There could be a few different things going on here. It seems very likely that Lady Capulet herself had an arranged marriage with Juliet’s father, and it seems she went along with it obediently. When Juliet rebels against the planned marriage with Paris, she is rebelling against her mother’s way of life, and against the kind of marriage that Lady Capulet learned to suffer through. If Lord Capulet is an abusive husband, that gives Lady Capulet further reason to refuse to defy his wishes, even for the sake of her daughter.
Also, in Shakespeare’s day, women were expected to be “obedient” to their husbands. We should also mention that some rather edgy modern interpretations of the play go so far as to say that Lady Capulet is having an affair; or at least actively pursuing one. We’re guessing these productions of the play are picking up on Lady Capulet’s over-the-top praise of Paris’s manly virtues (1.3.9) and her excessive grief over Tybalt’s death (3.5.7
The Nurse foils the character of Juliet’s mother, Lady Capulet. As her mother, Lady Capulet should know everything that there is about her daughter; she should know how old she is and her innermost feelings. However, Lady Capulet knows neither. Early on in Act 1, Lady Capulet is unsure of Juliet’s age and the Nurse has an extended speech in which she explains to Juliet’s mother how she knows how old Juliet is better than her mother does. Additionally, throughout the play, it is the Nurse that Juliet goes to for advice and assistance, not her mother.
From the beginning of the play it becomes obvious that Juliet Capulet is being pushed into the idea of marriage by her mother, Lady Capulet. Lady Capulet is a minor character who first enters the play by demanding to speak to her daughter. She explains to Juliet that a handsome man named Paris would like to be her husband, and makes it clear that his wealth will bring Juliet an easy lifestyle. Her speech is unselfish, and shows that she does care for her daughter. Her round character exhibits her impatience and her inability to maintain a relationship with her daughter. This is proven when Juliet’s mother is left in the dark about her secrets, and the Nurse is confided in.
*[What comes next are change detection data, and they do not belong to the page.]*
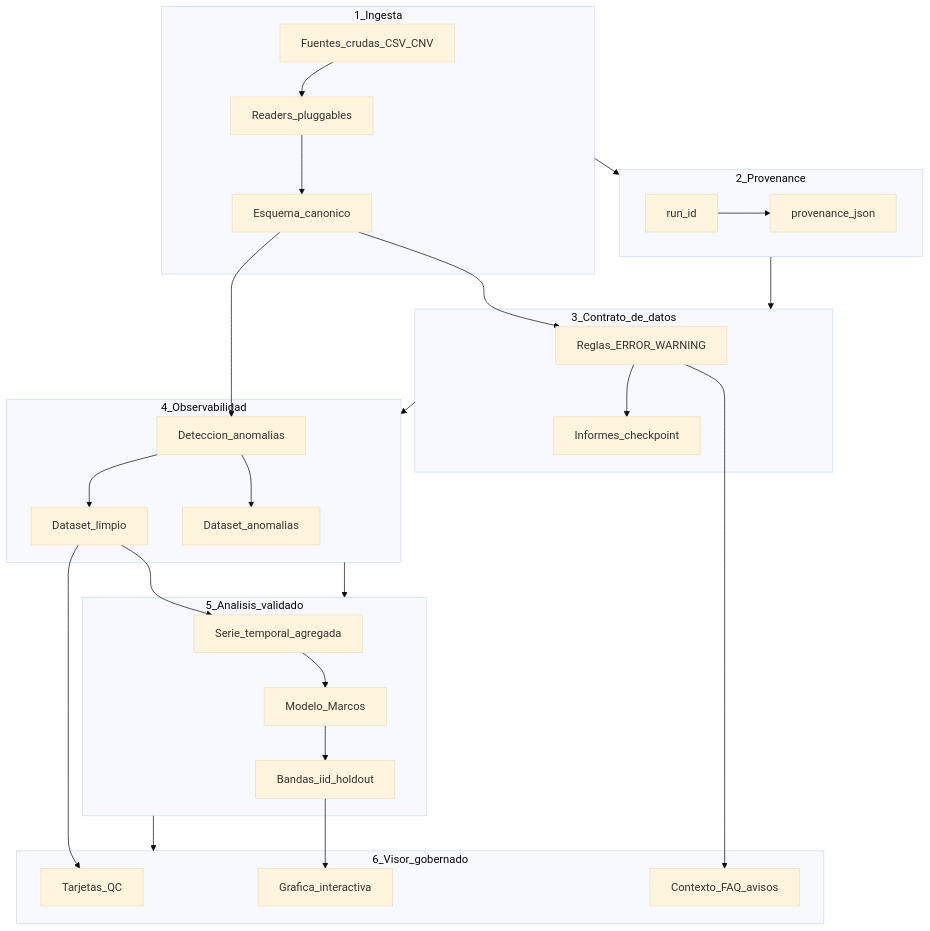
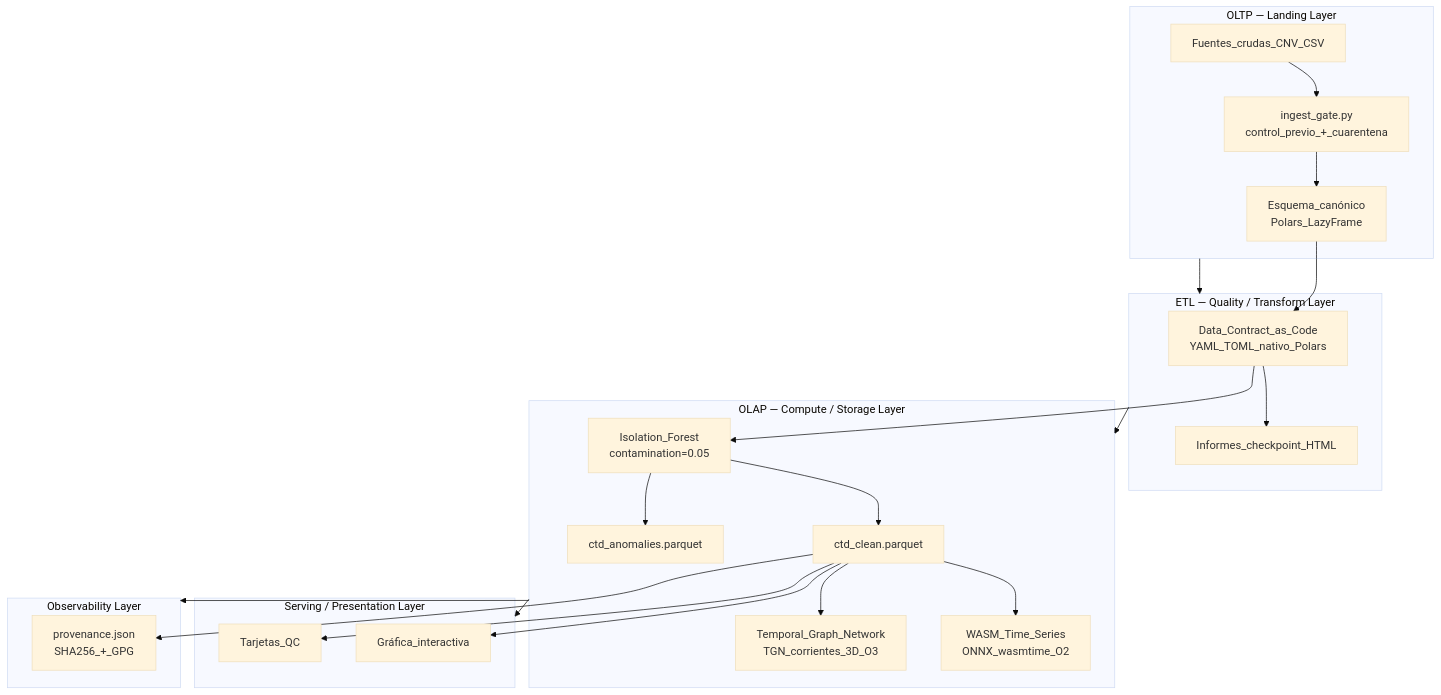
One commit to lobatojorge/PoC-Machine-Learning changed the diagram in docs/arquitectura_validacion_datos.md. Above: the diagram before and after it, drawn with Mermaid (base theme). The commit also changed other lines of this file and 30 other files, not shown here.

Commit message:
feat: setup PoC Machine Learning (Isolation Forest)

````diff
--- a/docs/arquitectura_validacion_datos.md
+++ b/docs/arquitectura_validacion_datos.md
@@ -20,52 +36,43 @@
 ```mermaid
 flowchart TB
-  subgraph ingest [1_Ingesta]
-    RAW[Fuentes_crudas_CSV_CNV]
-    READ[Readers_pluggables]
-    CAN[Esquema_canonico]
-    RAW --> READ --> CAN
+  subgraph OLTP [OLTP — Landing Layer]
+    RAW[Fuentes_crudas_CNV_CSV]
+    GATE[ingest_gate.py\ncontrol_previo_+_cuarentena]
+    CAN[Esquema_canónico\nPolars_LazyFrame]
+    RAW --> GATE --> CAN
   end
 
-  subgraph prov [2_Provenance]
-    RUN[run_id]
-    META[provenance_json]
-    RUN --> META
+  subgraph ETL [ETL — Quality / Transform Layer]
+    CONTRACT[Data_Contract_as_Code\nYAML_TOML_nativo_Polars]
+    RPT[Informes_checkpoint_HTML]
+    CAN --> CONTRACT --> RPT
   end
 
-  subgraph qc [3_Contrato_de_datos]
-    VAL[Reglas_ERROR_WARNING]
-    RPT[Informes_checkpoint]
-    CAN --> VAL --> RPT
+  subgraph OLAP [OLAP — Compute / Storage Layer]
+    IF[Isolation_Forest\ncontamination=0.05]
+    TGN[Temporal_Graph_Network\nTGN_corrientes_3D_O3]
+    WASM[WASM_Time_Series\nONNX_wasmtime_O2]
+    CLEAN[ctd_clean.parquet]
+    ANOM[ctd_anomalies.parquet]
+    CONTRACT --> IF
+    IF --> CLEAN
+    IF --> ANOM
+    CLEAN --> TGN
+    CLEAN --> WASM
   end
 
-  subgraph obs [4_Observabilidad]
-    IF[Deteccion_anomalias]
-    CLEAN[Dataset_limpio]
-    ANOM[Dataset_anomalias]
-    CAN --> IF
-    IF --> CLEAN
-    IF --> ANOM
+  subgraph SERVE [Serving / Presentation Layer]
+    CARDS[Tarjetas_QC]
+    CHART[Gráfica_interactiva]
+    CLEAN --> CARDS
+    CLEAN --> CHART
   end
 
-  subgraph anal [5_Analisis_validado]
-    SER[Serie_temporal_agregada]
-    MOD[Modelo_Marcos]
-    HOLD[Bandas_iid_holdout]
-    CLEAN --> SER --> MOD --> HOLD
+  subgraph OBS [Observability Layer]
+    PROV[provenance.json\nSHA256_+_GPG]
+    CLEAN --> PROV
   end
 
-  subgraph ui [6_Visor_gobernado]
-    CARDS[Tarjetas_QC]
-    CHART[Grafica_interactiva]
-    FAQ[Contexto_FAQ_avisos]
-    CLEAN --> CARDS
-    HOLD --> CHART
-    VAL --> FAQ
-  end
-
-  ingest --> prov
-  prov --> qc
-  qc --> obs
-  obs --> anal
-  anal --> ui
+  OLTP --> ETL --> OLAP --> SERVE
+  OLAP --> OBS
 ```
````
The Nurse acts as a foil to Lady Capulet because of her nurturing nature. In the time period, the rich are portrayed as proper and superior, and an appropriate lady must remain obedient to her husband. So when Capulet threatens to throw Juliet into the streets it is only natural that Lady Capulet supports his decision. The play conveys Lady Capulet as rude and self-serving, but also as a caring mother. By being an opulent noblewoman in the late 1500’s she comes across as snobby which can be overlooked due to the time period. The first time you see Lady Capulet in the movie “Romeo and Juliet” you notice her eccentric behavior. Her apparel and attitude scream for attention. When she speaks with Juliet about marriage it seems that she wants her to marry wealthy Paris for her own…